Data under study:
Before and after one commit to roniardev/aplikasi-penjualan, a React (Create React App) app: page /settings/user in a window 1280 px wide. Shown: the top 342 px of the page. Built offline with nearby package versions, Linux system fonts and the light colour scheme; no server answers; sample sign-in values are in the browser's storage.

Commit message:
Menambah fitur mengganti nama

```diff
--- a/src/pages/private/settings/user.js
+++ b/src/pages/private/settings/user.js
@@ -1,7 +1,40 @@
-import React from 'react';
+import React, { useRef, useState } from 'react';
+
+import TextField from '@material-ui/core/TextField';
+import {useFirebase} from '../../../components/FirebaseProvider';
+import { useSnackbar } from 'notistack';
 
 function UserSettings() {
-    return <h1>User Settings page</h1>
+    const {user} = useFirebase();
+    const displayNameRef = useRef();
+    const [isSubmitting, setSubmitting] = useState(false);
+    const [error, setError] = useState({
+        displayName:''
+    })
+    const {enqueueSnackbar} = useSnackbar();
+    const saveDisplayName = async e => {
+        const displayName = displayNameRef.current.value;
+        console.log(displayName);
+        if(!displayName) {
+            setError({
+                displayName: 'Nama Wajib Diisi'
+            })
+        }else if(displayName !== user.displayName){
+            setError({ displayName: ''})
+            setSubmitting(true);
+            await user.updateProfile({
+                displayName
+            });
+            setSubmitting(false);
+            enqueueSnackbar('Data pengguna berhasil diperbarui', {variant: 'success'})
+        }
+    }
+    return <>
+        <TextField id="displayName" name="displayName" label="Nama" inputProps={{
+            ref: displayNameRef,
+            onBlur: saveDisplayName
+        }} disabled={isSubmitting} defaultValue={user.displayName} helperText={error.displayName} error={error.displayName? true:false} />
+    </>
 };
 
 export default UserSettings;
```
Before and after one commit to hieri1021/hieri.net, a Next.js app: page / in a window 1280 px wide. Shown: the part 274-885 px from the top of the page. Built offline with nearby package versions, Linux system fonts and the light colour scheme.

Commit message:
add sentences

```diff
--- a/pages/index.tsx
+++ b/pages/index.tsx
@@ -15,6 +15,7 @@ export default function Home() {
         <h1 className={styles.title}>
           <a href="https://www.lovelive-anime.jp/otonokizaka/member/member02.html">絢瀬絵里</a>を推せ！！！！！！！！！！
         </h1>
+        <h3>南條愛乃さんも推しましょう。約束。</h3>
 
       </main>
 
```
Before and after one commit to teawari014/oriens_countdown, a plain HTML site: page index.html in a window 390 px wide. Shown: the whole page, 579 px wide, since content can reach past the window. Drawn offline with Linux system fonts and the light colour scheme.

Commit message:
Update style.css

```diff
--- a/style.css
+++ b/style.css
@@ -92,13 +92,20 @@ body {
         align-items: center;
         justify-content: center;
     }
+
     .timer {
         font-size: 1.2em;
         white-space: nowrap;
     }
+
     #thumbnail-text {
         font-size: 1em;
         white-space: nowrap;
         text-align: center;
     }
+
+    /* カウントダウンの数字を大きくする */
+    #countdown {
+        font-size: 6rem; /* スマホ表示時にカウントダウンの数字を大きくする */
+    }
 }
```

Task to complete: Copy every line of the data above exactly.

Response to the task:
Before and after one commit to roniardev/aplikasi-penjualan, a React (Create React App) app: page /settings/user in a window 1280 px wide. Shown: the top 342 px of the page. Built offline with nearby package versions, Linux system fonts and the light colour scheme; no server answers; sample sign-in values are in the browser's storage.

Commit message:
Menambah fitur mengganti nama

```diff
--- a/src/pages/private/settings/user.js
+++ b/src/pages/private/settings/user.js
@@ -1,7 +1,40 @@
-import React from 'react';
+import React, { useRef, useState } from 'react';
+
+import TextField from '@material-ui/core/TextField';
+import {useFirebase} from '../../../components/FirebaseProvider';
+import { useSnackbar } from 'notistack';
 
 function UserSettings() {
-    return <h1>User Settings page</h1>
+    const {user} = useFirebase();
+    const displayNameRef = useRef();
+    const [isSubmitting, setSubmitting] = useState(false);
+    const [error, setError] = useState({
+        displayName:''
+    })
+    const {enqueueSnackbar} = useSnackbar();
+    const saveDisplayName = async e => {
+        const displayName = displayNameRef.current.value;
+        console.log(displayName);
+        if(!displayName) {
+            setError({
+                displayName: 'Nama Wajib Diisi'
+            })
+        }else if(displayName !== user.displayName){
+            setError({ displayName: ''})
+            setSubmitting(true);
+            await user.updateProfile({
+                displayName
+            });
+            setSubmitting(false);
+            enqueueSnackbar('Data pengguna berhasil diperbarui', {variant: 'success'})
+        }
+    }
+    return <>
+        <TextField id="displayName" name="displayName" label="Nama" inputProps={{
+            ref: displayNameRef,
+            onBlur: saveDisplayName
+        }} disabled={isSubmitting} defaultValue={user.displayName} helperText={error.displayName} error={error.displayName? true:false} />
+    </>
 };
 
 export default UserSettings;
```
Before and after one commit to hieri1021/hieri.net, a Next.js app: page / in a window 1280 px wide. Shown: the part 274-885 px from the top of the page. Built offline with nearby package versions, Linux system fonts and the light colour scheme.

Commit message:
add sentences

```diff
--- a/pages/index.tsx
+++ b/pages/index.tsx
@@ -15,6 +15,7 @@ export default function Home() {
         <h1 className={styles.title}>
           <a href="https://www.lovelive-anime.jp/otonokizaka/member/member02.html">絢瀬絵里</a>を推せ！！！！！！！！！！
         </h1>
+        <h3>南條愛乃さんも推しましょう。約束。</h3>
 
       </main>
 
```
Before and after one commit to teawari014/oriens_countdown, a plain HTML site: page index.html in a window 390 px wide. Shown: the whole page, 579 px wide, since content can reach past the window. Drawn offline with Linux system fonts and the light colour scheme.

Commit message:
Update style.css

```diff
--- a/style.css
+++ b/style.css
@@ -92,13 +92,20 @@ body {
         align-items: center;
         justify-content: center;
     }
+
     .timer {
         font-size: 1.2em;
         white-space: nowrap;
     }
+
     #thumbnail-text {
         font-size: 1em;
         white-space: nowrap;
         text-align: center;
     }
+
+    /* カウントダウンの数字を大きくする */
+    #countdown {
+        font-size: 6rem; /* スマホ表示時にカウントダウンの数字を大きくする */
+    }
 }
```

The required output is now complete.